Dunemann and fellow video referee Steve Clark overruled on-field referee Matt Cecchin after he approved a try to centre Will Hopoate, ruling Eels forward David Gower impeded Tigers youngster Luke Brooks, who fell to the ground.
An angry Eels coach Brad Arthur accused the halfback of taking a dive, while Parramatta star Jarryd Hayne branded the obstruction rule a "lottery''.
As the former player in the box, it is Dunemann's responsibility to make the final call.
The former Canberra Raiders assistant and interim coach used his blog on the website for his company Boom Sports Management and Media to stand by his decision.
"The try in which Luke Brooks was interfered with, in my opinion, was a no-brainer,'' he wrote.
"In my opinion there is no way he took a dive, and there was no way I was going to be the person who questioned his character with the evidence I had in front of me.
"It doesn't take much when you are [sliding in defence] to be brought down, particularly when it's big man against little.
''The other things to note are Brooks was basically in front of the sweep runner, and had no reason to play Russian roulette as it would have been a three-on-three situation, and possibility four-on-three to the defence.
"The last damning piece is the sweep runner runs into the immediate space Brooks would have been defending in.''
The obstruction interpretation has been a constant source of frustration for players and fans this year.

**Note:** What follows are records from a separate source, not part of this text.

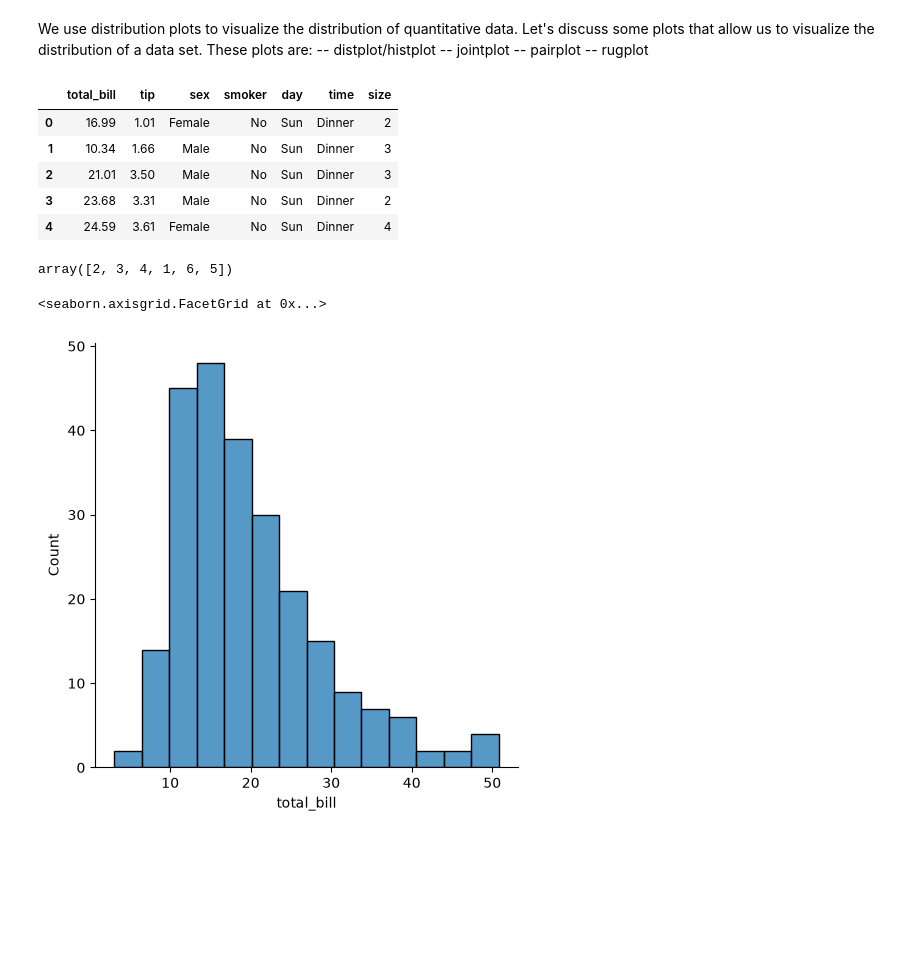
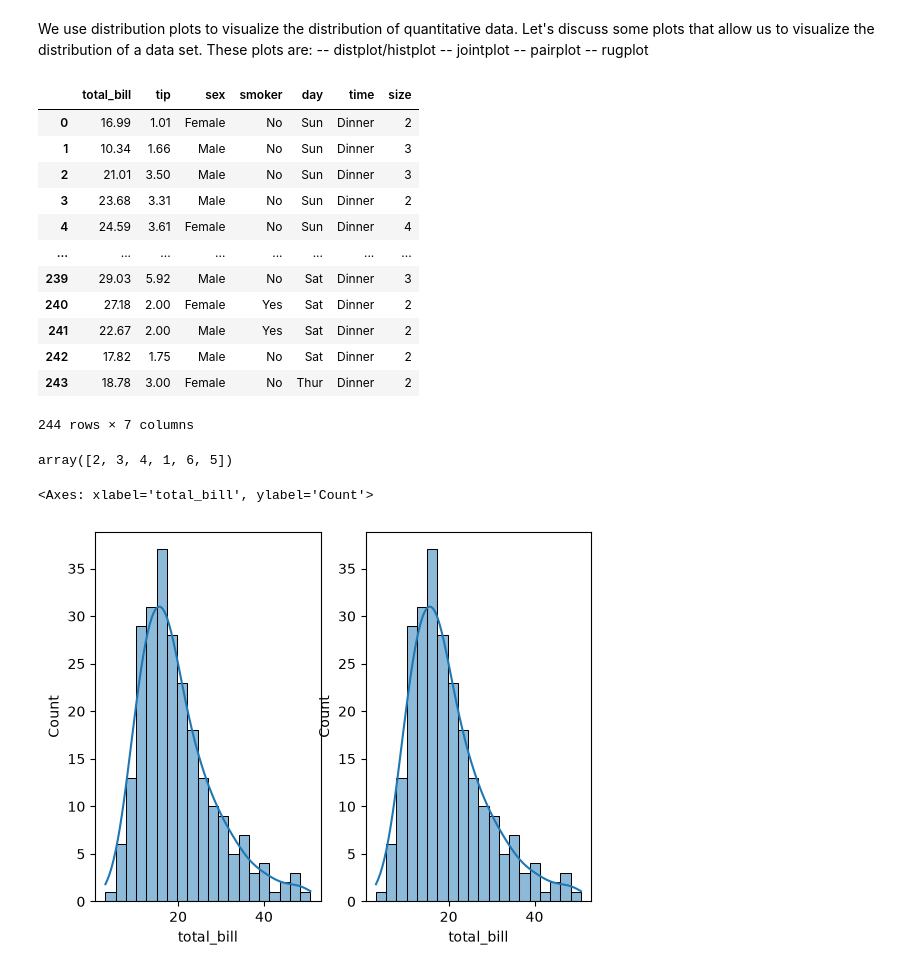
Before and after one commit to areeba-cyber/NumPy, a Jupyter notebook: Seaborn/Distributionplot.ipynb, the cells around one changed output. Cells and saved outputs as stored; diff of their text form; code cells hidden in the pictures; blank space fills up the shorter version.

Commit message:
distribution plot

```diff
--- a/Seaborn/Distributionplot.ipynb
+++ b/Seaborn/Distributionplot.ipynb
@@ -12,7 +12,7 @@ import numpy as np
 import matplotlib.pyplot as plt
 # %%
 df = sns.load_dataset("tips")
-df.head()
+df
 # %% [output]
 |  | total_bill | tip | sex | smoker | day | time | size |
 | 0 | 16.99 | 1.01 | Female | No | Sun | Dinner | 2 |
@@ -20,13 +20,25 @@ df.head()
 | 2 | 21.01 | 3.50 | Male | No | Sun | Dinner | 3 |
 | 3 | 23.68 | 3.31 | Male | No | Sun | Dinner | 2 |
 | 4 | 24.59 | 3.61 | Female | No | Sun | Dinner | 4 |
+| ... | ... | ... | ... | ... | ... | ... | ... |
+| 239 | 29.03 | 5.92 | Male | No | Sat | Dinner | 3 |
+| 240 | 27.18 | 2.00 | Female | Yes | Sat | Dinner | 2 |
+| 241 | 22.67 | 2.00 | Male | Yes | Sat | Dinner | 2 |
+| 242 | 17.82 | 1.75 | Male | No | Sat | Dinner | 2 |
+| 243 | 18.78 | 3.00 | Female | No | Thur | Dinner | 2 |
+244 rows × 7 columns
 # %%
 df['size'].unique()
 # it is qualitataive
 # %% [output]
 array([2, 3, 4, 1, 6, 5])
 # %%
-sns.displot(df["total_bill"])
+plt.subplot(1,2,1)
+sns.histplot(df["total_bill"], bins=20, kde=True)
+plt.subplot(1,2,2)
+sns.histplot(df["total_bill"], bins=20, kde=True)
+# histplot and displot are same
+# Kde = Kernel density estimeater (right distributed, left distributed, equally distributrd)
 # %% [output]
-<seaborn.axisgrid.FacetGrid at 0x...>
+<Axes: xlabel='total_bill', ylabel='Count'>
-[figure, old version]
+[figure, new version]
```
Also changed, not shown: parts of 4 cells of this notebook.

It intensified when the NRL admitted the referees were wrong in awarding Manly's Kieran Foran a crucial try in the team's win over North Queensland last Friday night.
Video referee Paul Mellor, who made the decision, was dropped for this weekend.
"To all intents and purposes it [Hopoate's no try] is what happened in the Cowboys game, except instead of being able to make some play, Brooks was on the ground,'' former halfback Dunemann wrote.
"The inside defender is denied a chance to fill his immediate space, in which the attacker continues to run to create an advantage.
"The tolerance of contact will always be different depending on what then unfolds with the play, what type of play it is, where the space is created, and where the try is scored.''
Arthur vented his frustration after the game, accusing Brooks of gamesmanship and said clubs are now confused about what constitutes obstruction.
"I don't know what an obstruction is any more,'' Arthur said.
"As coaches, we'll start to encourage our players to take a dive.
"The rule is you've got to get back on the inside shoulder and that's what Dave Gower did.''
Hayne also insisted it should have been a try.
"In the past, that's a try,'' he said.
"Let's just keep consistent and on the same page and not change it a week, two weeks after.
"That's what's frustrating the most.''